Followers of this blog may remember that Thebeerchaser’s drinking companions at the last bar reviewed – Brannon’s Pub and Brewery – included five tax attorneys. And these individuals are not only lawyers, but each went back after law school and also earned their LLM or Masters Degree in Law with a focus on tax.
My lack of trepidation at having this group as drinking buddies emanated from a prior bar visit to the Oregon Public House with one of them – Schwabe, Williamson & Wyatt lawyer, Dan Eller. We were joined by Merrill Lynch financial advisor, Mike Jones, and it was a very enjoyable evening.
The Oregon Public House (OPH) bills itself as the “Nation’s First Non-profit Pub” – although similar bars in Houston and Washington DC opened a little before it. Founded with the contributions and sweat equity of volunteers – many of which were members of the Oregon Community, a church led by pastor Ryan Saari, who is an OPH Board member.
The stated mission is as follows:
“To integrate this vision of pub with benevolent outreach, we have relationships with a number of non-profit organizations to which our pub will donate 100% of net profits. The customer will purchase their food and/or beverage, and then have a chance to choose where they wish their individual proceeds go from a short list of local charities.”
OPH is not spacious – five booths, a few tables and a nice bar – nothing special, but kind of quaint, and it’s difficult to quarrel with their vision. If you read to the end of this post, however, you will find some interesting (well, admittedly – only to a few people) nuances on the issue of “non-profit bar.”
Besides the traditional PBR Tall Boy, they have on tap eleven rotating beers and one cider – a nice selection of NW brews. Our party had Three Creeks (Sisters Oregon) Stonefly Rye, Elysian (Seattle) Bi-Frost Winter Pale Ale, a Worthy (Bend) Lights Out Stout and the OPH Do Gooder – the only beer that they brew themselves.
The overhead stays low by requiring patrons to order at the bar rather than being served and then bus their own dishes – not a problem. The food, for the most part, is standard pub faire although we were impressed with the “specials” on the menu that night which included a duck patty melt, hearty corn chowder and Hungarian goulash.
When we asked the bartender, Cindy – an employee of OPH since its inception in 2013 – what distinguished the bar from others, she stated without hesitation, “Besides our overall mission, our Reuben was voted number 4 in Oregon Business Magazine’s ‘Top-five Reubens’ category.” This could not be verified, but it did compare favorably with The Goose Hollow Inn’s famous Reuben and all three of us devoured ours.
One other distinguishing factor was their children’s play area – more of a symbolic than substantive gesture to indicate it is a family-oriented venue. It was pretty meager although it’s one of few bars in Portland with one – County Cork is another.

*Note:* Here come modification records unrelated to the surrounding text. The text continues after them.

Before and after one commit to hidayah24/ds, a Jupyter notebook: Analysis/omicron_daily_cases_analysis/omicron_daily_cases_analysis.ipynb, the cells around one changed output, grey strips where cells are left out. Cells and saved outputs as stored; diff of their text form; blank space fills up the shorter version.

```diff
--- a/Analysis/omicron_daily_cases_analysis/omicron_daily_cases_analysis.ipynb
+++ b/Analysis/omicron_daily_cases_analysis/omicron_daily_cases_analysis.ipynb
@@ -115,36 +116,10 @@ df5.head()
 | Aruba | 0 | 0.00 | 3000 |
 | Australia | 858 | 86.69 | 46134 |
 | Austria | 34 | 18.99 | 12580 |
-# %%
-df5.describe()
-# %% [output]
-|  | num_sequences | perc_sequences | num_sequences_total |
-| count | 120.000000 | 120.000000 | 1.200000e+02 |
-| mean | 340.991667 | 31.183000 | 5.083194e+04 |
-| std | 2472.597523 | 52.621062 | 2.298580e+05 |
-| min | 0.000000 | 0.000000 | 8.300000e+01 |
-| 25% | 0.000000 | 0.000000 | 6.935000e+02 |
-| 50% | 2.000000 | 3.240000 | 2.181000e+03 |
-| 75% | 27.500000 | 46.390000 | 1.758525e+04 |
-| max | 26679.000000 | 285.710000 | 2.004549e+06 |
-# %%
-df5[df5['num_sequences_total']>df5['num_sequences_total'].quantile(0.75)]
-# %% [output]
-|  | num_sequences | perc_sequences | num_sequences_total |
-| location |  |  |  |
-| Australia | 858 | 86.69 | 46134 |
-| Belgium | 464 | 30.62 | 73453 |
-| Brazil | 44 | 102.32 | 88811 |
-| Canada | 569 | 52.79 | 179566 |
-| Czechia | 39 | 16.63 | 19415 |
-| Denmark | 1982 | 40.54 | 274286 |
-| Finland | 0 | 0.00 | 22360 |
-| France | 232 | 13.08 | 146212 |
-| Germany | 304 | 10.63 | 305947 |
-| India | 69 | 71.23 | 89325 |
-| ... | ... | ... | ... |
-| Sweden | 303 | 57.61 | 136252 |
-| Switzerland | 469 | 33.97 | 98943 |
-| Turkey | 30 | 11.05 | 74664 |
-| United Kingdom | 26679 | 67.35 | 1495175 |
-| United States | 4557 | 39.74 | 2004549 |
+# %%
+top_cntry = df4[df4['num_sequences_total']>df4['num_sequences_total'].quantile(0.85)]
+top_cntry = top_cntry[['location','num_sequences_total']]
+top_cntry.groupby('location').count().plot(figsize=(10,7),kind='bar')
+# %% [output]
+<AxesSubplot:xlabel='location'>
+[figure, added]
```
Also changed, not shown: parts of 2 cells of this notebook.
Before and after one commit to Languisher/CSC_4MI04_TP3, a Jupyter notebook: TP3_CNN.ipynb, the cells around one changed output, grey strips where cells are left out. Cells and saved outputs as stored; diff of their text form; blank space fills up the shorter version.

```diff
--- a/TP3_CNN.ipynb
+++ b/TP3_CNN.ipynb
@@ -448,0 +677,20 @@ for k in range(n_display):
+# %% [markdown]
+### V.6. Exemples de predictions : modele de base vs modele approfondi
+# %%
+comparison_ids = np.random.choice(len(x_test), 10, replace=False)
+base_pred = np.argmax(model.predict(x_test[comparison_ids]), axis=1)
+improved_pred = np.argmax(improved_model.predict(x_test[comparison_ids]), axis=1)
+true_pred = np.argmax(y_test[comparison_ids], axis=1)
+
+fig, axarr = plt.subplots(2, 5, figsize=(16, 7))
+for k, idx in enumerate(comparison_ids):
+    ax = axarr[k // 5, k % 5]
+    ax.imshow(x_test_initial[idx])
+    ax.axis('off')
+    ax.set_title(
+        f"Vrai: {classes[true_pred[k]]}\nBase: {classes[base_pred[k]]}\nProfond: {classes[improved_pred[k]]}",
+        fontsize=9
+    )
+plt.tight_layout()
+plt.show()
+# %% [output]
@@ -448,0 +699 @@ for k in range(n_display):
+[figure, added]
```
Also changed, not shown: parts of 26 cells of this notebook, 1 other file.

While we were having our first beer, I made the mistake of asking Dan a question to clarify the tax status of the OPH. He immediately responded (with some passion):
“Remember, a non-profit bar is not the same thing as a tax-exempt bar or a Section 501(c)(3) non-profit organization.”
I hadn’t really thought that I could get a tax deduction for our beers, but Dan explained, “OPH is a non-profit corporation that is not tax-exempt.” – kind of like a credit union. Based on what he had been able to learn about OPH, Dan believed that it plowed back its net income or profits into charitable organizations.
However, if the amount given exceeded 10% of OPH’s taxable income, that would have presented what Dan described (as we were on our second beer) as “fascinating tax issues re. non-deductible expenses.”
About this time, I looked at Mike – an MBA, so no stranger to financial concepts – and he appeared to be listening; however, I saw the notes he was making and he had scribbled, “Dale Nerl,” “Ned Erlal” and “Len Radle”,” – all anagrams of Dan Eller’s name. In my mind, I was picturing Dan trying to convey this same concept to a coed on a date when he was an undergraduate at UCLA……
The bottom line is OPH has given a significant amount to Oregon charities since their May 2013 opening in the historical building that dates back to 1909 when it was an Odd Fellows Lodge. When we were there in January, the accumulated amount was $39,372 and that figure has increased to approximately $43,000.
As one reads about some of the big corporations acquiring breweries and pubs, it’s refreshing to hear about an idealistic and action-oriented group, who brought their vision to fruition and have created a great community gathering place.
Each time you order a drink or food, you cast a vote for one of the six charities they currently support:
Oregon Humane Society P:EAR Pink Boots Society
Playworks Portland Fruit Tree Project X-RAY F.M.
To summarize, it might be appropriate to quote a recent (February, 2015) Yelp review:
“Great food, excellent service, and a fantastic mission.”
Oregon Public House 700 NE Dekum Street